# Assigned task
Each line below needs to be repeated precisely as it is.

# Provided data
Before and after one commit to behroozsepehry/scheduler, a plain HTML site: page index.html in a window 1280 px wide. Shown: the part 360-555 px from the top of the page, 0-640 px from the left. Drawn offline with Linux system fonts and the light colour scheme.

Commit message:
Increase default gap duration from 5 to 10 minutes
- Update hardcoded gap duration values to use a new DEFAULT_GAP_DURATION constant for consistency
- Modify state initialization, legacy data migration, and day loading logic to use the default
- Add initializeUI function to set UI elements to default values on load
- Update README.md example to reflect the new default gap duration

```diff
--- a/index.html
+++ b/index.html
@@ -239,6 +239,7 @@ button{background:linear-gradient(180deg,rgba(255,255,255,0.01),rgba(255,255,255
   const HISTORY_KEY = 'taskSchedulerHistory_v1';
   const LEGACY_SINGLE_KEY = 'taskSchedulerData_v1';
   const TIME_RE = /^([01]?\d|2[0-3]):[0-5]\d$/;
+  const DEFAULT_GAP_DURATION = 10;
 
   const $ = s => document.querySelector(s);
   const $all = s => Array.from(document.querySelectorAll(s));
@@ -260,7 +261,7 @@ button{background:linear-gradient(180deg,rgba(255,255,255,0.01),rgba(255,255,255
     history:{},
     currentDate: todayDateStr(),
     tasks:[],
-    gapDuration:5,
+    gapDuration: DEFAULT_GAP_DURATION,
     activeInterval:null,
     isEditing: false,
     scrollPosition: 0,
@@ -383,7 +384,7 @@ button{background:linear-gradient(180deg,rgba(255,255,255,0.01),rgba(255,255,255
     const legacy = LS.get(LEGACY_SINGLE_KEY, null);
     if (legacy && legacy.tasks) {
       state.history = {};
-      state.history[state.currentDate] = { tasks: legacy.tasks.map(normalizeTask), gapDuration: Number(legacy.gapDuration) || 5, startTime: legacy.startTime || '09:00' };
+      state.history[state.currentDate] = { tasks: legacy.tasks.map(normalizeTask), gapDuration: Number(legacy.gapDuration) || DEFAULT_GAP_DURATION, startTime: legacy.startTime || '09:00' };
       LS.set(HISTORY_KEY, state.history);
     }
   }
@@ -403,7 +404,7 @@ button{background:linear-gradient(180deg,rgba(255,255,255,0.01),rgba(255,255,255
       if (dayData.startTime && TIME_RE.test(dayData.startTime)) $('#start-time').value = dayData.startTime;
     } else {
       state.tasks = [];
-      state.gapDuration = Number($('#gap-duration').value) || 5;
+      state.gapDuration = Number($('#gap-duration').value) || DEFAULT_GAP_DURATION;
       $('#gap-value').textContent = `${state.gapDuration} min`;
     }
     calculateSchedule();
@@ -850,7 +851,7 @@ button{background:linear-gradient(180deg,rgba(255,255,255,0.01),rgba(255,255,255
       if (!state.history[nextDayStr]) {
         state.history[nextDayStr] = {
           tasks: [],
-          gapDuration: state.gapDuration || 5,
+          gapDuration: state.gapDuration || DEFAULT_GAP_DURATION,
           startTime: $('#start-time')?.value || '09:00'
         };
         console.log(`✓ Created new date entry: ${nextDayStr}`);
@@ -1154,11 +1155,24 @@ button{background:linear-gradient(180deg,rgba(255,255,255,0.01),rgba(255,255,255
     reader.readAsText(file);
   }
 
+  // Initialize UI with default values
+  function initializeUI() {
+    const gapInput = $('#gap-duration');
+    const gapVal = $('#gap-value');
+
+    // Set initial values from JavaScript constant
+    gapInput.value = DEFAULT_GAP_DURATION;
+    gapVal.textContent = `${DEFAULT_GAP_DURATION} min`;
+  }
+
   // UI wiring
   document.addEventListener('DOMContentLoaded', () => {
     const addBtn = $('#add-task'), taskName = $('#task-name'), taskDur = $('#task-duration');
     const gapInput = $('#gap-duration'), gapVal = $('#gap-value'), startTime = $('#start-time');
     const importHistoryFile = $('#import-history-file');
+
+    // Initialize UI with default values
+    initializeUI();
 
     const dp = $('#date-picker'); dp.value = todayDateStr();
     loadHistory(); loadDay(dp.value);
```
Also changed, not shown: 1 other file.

# Response to the exercise
Before and after one commit to behroozsepehry/scheduler, a plain HTML site: page index.html in a window 1280 px wide. Shown: the part 360-555 px from the top of the page, 0-640 px from the left. Drawn offline with Linux system fonts and the light colour scheme.

Commit message:
Increase default gap duration from 5 to 10 minutes
- Update hardcoded gap duration values to use a new DEFAULT_GAP_DURATION constant for consistency
- Modify state initialization, legacy data migration, and day loading logic to use the default
- Add initializeUI function to set UI elements to default values on load
- Update README.md example to reflect the new default gap duration

```diff
--- a/index.html
+++ b/index.html
@@ -239,6 +239,7 @@ button{background:linear-gradient(180deg,rgba(255,255,255,0.01),rgba(255,255,255
   const HISTORY_KEY = 'taskSchedulerHistory_v1';
   const LEGACY_SINGLE_KEY = 'taskSchedulerData_v1';
   const TIME_RE = /^([01]?\d|2[0-3]):[0-5]\d$/;
+  const DEFAULT_GAP_DURATION = 10;
 
   const $ = s => document.querySelector(s);
   const $all = s => Array.from(document.querySelectorAll(s));
@@ -260,7 +261,7 @@ button{background:linear-gradient(180deg,rgba(255,255,255,0.01),rgba(255,255,255
     history:{},
     currentDate: todayDateStr(),
     tasks:[],
-    gapDuration:5,
+    gapDuration: DEFAULT_GAP_DURATION,
     activeInterval:null,
     isEditing: false,
     scrollPosition: 0,
@@ -383,7 +384,7 @@ button{background:linear-gradient(180deg,rgba(255,255,255,0.01),rgba(255,255,255
     const legacy = LS.get(LEGACY_SINGLE_KEY, null);
     if (legacy && legacy.tasks) {
       state.history = {};
-      state.history[state.currentDate] = { tasks: legacy.tasks.map(normalizeTask), gapDuration: Number(legacy.gapDuration) || 5, startTime: legacy.startTime || '09:00' };
+      state.history[state.currentDate] = { tasks: legacy.tasks.map(normalizeTask), gapDuration: Number(legacy.gapDuration) || DEFAULT_GAP_DURATION, startTime: legacy.startTime || '09:00' };
       LS.set(HISTORY_KEY, state.history);
     }
   }
@@ -403,7 +404,7 @@ button{background:linear-gradient(180deg,rgba(255,255,255,0.01),rgba(255,255,255
       if (dayData.startTime && TIME_RE.test(dayData.startTime)) $('#start-time').value = dayData.startTime;
     } else {
       state.tasks = [];
-      state.gapDuration = Number($('#gap-duration').value) || 5;
+      state.gapDuration = Number($('#gap-duration').value) || DEFAULT_GAP_DURATION;
       $('#gap-value').textContent = `${state.gapDuration} min`;
     }
     calculateSchedule();
@@ -850,7 +851,7 @@ button{background:linear-gradient(180deg,rgba(255,255,255,0.01),rgba(255,255,255
       if (!state.history[nextDayStr]) {
         state.history[nextDayStr] = {
           tasks: [],
-          gapDuration: state.gapDuration || 5,
+          gapDuration: state.gapDuration || DEFAULT_GAP_DURATION,
           startTime: $('#start-time')?.value || '09:00'
         };
         console.log(`✓ Created new date entry: ${nextDayStr}`);
@@ -1154,11 +1155,24 @@ button{background:linear-gradient(180deg,rgba(255,255,255,0.01),rgba(255,255,255
     reader.readAsText(file);
   }
 
+  // Initialize UI with default values
+  function initializeUI() {
+    const gapInput = $('#gap-duration');
+    const gapVal = $('#gap-value');
+
+    // Set initial values from JavaScript constant
+    gapInput.value = DEFAULT_GAP_DURATION;
+    gapVal.textContent = `${DEFAULT_GAP_DURATION} min`;
+  }
+
   // UI wiring
   document.addEventListener('DOMContentLoaded', () => {
     const addBtn = $('#add-task'), taskName = $('#task-name'), taskDur = $('#task-duration');
     const gapInput = $('#gap-duration'), gapVal = $('#gap-value'), startTime = $('#start-time');
     const importHistoryFile = $('#import-history-file');
+
+    // Initialize UI with default values
+    initializeUI();
 
     const dp = $('#date-picker'); dp.value = todayDateStr();
     loadHistory(); loadDay(dp.value);
```
Also changed, not shown: 1 other file.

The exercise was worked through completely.